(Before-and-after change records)
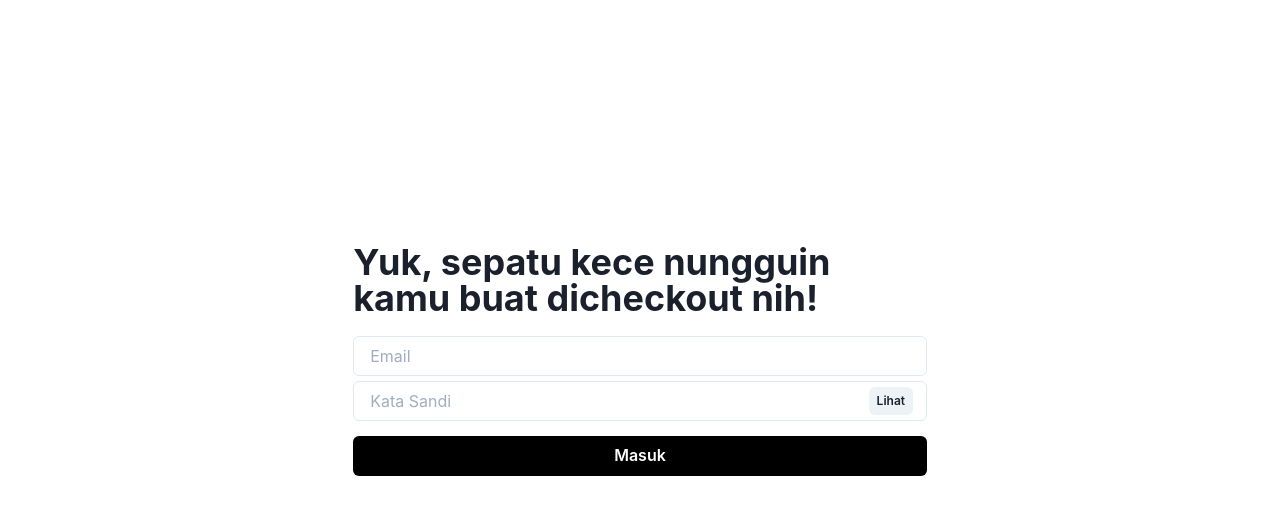
Repository: haileykwen/hanskering
Page: /
These files come from the project's save history. The page is drawn as it stood at one moment and after the next save; the edit follows.
The browser window is 1280 px wide. The pictures show the whole page.
The project was rebuilt for these pictures with package versions that can differ from the ones it lists, and the page was loaded fresh each time. Also part of the build but not shown: src/App.css, src/pages/Signup/index.js.

Above is the page before, as saved 2021-12-10 11:18:01.

### src/App.js
import './App.css';
import { Signin, Signup } from './pages';

function App() {
  return (
    // <Signup />
    <Signin />
  );
}

export default App;

### src/pages/index.js
import Signup from "./Signup";
import Signin from "./Signin";

export {
    Signup,
    Signin
}

### src/pages/Signin/index.js
import { Button } from '@chakra-ui/button'
import { Input, InputGroup, InputRightElement } from '@chakra-ui/input'
import { Container, Heading } from '@chakra-ui/layout'
import React from 'react'

const Signin = () => {
    const [show, setShow] = React.useState(false)
    const handleClick = () => setShow(!show)

    return (
        <Container minH="100vh" alignItems="center" justifyContent="center" centerContent>
            <Heading marginBottom="20px" lineHeight="100%">Yuk, sepatu kece nungguin kamu buat dicheckout nih!</Heading>

            <Input placeholder='Email' focusBorderColor="black"/>
            <InputGroup marginTop="5px">
                <Input
                    focusBorderColor="black"
                    type={show ? 'text' : 'password'}
                    placeholder='Kata Sandi'
                />
                <InputRightElement width='4.5rem'>
                    <Button h='1.75rem' size='xs' onClick={handleClick} _focus={{boxShadow: "none"}}>
                        {show ? 'Tutup' : 'Lihat'}
                    </Button>
                </InputRightElement>
            </InputGroup>

            <Button
                isLoading={false}
                loadingText='Submitting'
                marginTop="15px"
                width="100%"
                backgroundColor="black"
                transition="0.3s"
                outline="0"
                color="white"
                _hover={{backgroundColor: "white", color: "black", border: "2px solid black", transition: "0.3s", borderColor:"black"}}
                _focus={{boxShadow: "none"}}
            >
                Masuk
            </Button>
        </Container>
    )
}

export default Signin

Loaded but not shown: public/index.html (common file); src/index.js (common file); src/index.css (common file); src/reportWebVitals.js (common file)

After the next save:
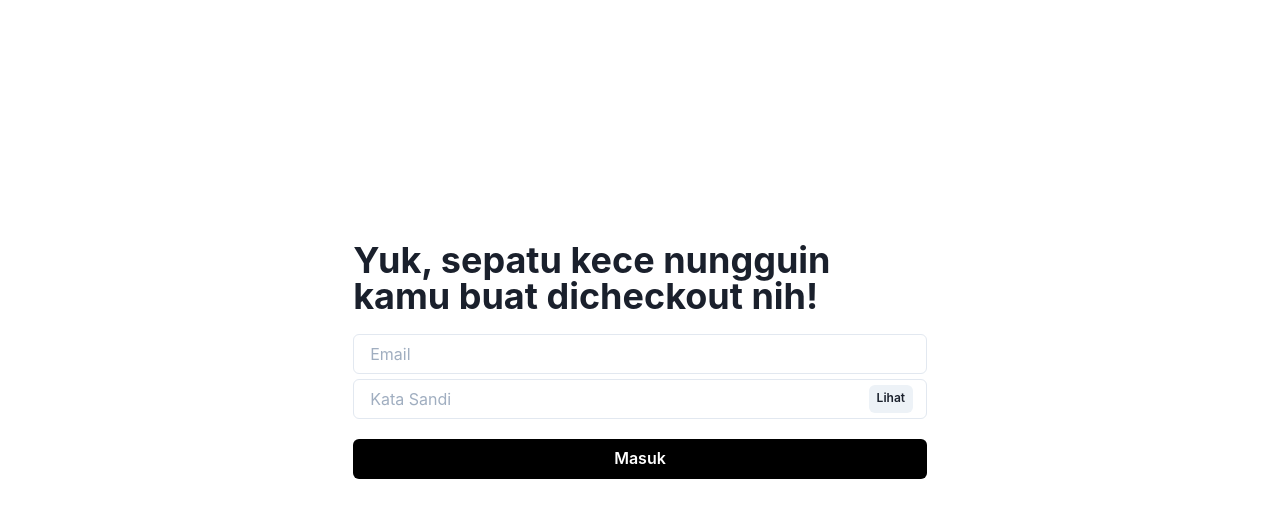
Saved 24 s later.
--- a/src/pages/Signin/index.js
+++ b/src/pages/Signin/index.js
@@ -28,7 +28,7 @@ const Signin = () => {
             <Button
                 isLoading={false}
                 loadingText='Submitting'
-                marginTop="15px"
+                marginTop="20px"
                 width="100%"
                 backgroundColor="black"
                 transition="0.3s"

__Your task__. A faithful copy of the lines from the line containing "--- a/src/pages/Signin/index.js" to the end of the data should be set down, both ends included, and nothing more.

__Exercise response__.
--- a/src/pages/Signin/index.js
+++ b/src/pages/Signin/index.js
@@ -28,7 +28,7 @@ const Signin = () => {
             <Button
                 isLoading={false}
                 loadingText='Submitting'
-                marginTop="15px"
+                marginTop="20px"
                 width="100%"
                 backgroundColor="black"
                 transition="0.3s"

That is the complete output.